Work to be completed :: In the data below, work out how many lines include the string "className". Only the number should be given.

+-------+

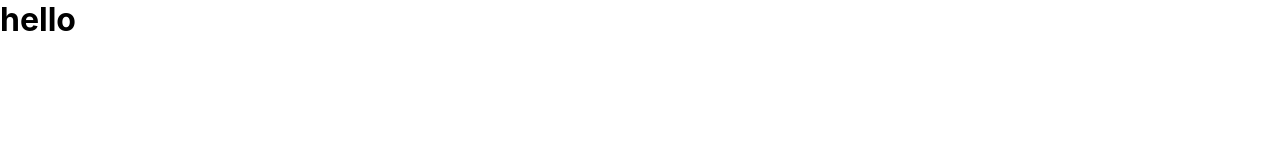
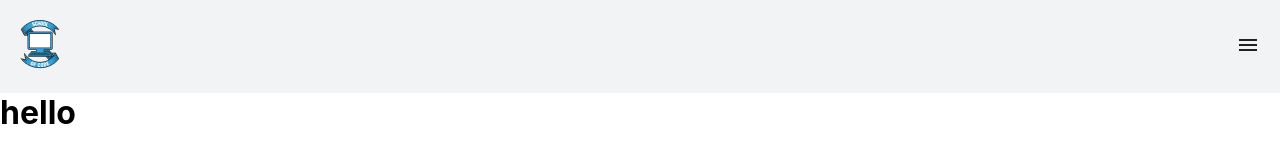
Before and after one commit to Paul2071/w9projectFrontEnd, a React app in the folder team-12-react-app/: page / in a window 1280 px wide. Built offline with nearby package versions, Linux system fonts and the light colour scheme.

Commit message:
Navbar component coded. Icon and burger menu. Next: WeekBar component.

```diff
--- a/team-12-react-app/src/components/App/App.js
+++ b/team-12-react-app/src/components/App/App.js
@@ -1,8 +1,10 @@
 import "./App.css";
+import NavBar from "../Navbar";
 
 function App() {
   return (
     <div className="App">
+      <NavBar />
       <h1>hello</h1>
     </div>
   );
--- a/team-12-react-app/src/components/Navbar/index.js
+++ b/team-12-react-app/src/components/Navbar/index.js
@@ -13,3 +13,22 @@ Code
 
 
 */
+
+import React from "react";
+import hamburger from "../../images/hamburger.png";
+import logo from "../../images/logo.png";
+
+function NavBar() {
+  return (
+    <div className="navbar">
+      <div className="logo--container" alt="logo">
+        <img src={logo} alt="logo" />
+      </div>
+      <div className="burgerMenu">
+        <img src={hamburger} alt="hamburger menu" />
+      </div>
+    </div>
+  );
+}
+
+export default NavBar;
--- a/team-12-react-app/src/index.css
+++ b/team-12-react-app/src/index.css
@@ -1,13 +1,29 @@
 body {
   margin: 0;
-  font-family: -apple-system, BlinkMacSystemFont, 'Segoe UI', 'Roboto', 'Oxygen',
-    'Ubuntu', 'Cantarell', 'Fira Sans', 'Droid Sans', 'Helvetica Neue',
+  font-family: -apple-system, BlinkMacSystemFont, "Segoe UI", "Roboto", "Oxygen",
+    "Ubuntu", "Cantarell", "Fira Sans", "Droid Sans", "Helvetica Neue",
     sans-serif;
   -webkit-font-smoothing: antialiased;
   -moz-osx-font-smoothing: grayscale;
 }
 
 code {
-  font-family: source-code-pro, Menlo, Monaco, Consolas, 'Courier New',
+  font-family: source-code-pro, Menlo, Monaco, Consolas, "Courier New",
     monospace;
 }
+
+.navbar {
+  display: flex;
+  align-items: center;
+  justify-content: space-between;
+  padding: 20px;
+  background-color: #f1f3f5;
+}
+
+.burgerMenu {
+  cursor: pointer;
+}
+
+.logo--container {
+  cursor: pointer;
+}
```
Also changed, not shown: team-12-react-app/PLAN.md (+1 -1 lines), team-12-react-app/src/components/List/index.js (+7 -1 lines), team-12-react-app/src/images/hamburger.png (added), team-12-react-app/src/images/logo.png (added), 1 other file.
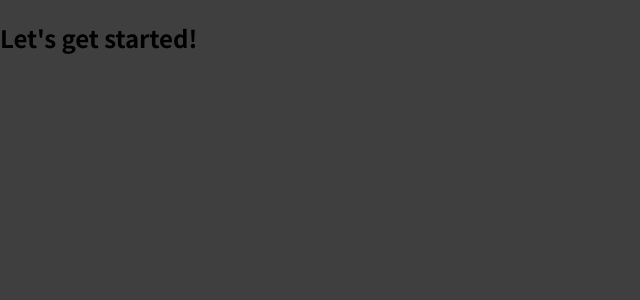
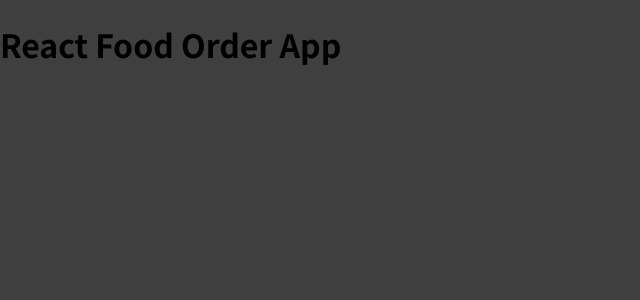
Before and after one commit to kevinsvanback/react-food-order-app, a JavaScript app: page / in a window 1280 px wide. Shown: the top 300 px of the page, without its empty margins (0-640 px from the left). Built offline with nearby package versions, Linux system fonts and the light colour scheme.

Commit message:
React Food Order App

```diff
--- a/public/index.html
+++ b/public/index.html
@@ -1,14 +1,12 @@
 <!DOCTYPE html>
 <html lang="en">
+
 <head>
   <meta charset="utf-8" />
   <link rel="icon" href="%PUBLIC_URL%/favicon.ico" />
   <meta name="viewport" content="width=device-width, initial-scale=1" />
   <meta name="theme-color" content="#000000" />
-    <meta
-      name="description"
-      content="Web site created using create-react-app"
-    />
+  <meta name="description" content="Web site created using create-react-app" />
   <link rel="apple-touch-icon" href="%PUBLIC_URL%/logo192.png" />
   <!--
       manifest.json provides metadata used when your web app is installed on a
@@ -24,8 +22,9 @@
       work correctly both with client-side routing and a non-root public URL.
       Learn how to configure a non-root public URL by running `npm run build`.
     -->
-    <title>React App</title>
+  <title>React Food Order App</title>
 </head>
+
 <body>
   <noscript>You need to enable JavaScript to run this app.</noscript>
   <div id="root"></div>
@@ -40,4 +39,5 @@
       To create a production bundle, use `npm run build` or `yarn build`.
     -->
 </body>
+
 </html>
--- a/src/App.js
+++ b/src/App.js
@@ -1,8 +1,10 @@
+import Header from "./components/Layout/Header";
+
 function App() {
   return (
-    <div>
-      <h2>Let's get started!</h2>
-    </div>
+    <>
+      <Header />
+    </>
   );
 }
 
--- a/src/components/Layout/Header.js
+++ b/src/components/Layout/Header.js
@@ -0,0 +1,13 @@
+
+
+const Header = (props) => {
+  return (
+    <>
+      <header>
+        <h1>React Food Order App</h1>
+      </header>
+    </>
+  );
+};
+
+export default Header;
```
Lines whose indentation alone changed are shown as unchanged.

+-------+

Result below :: 4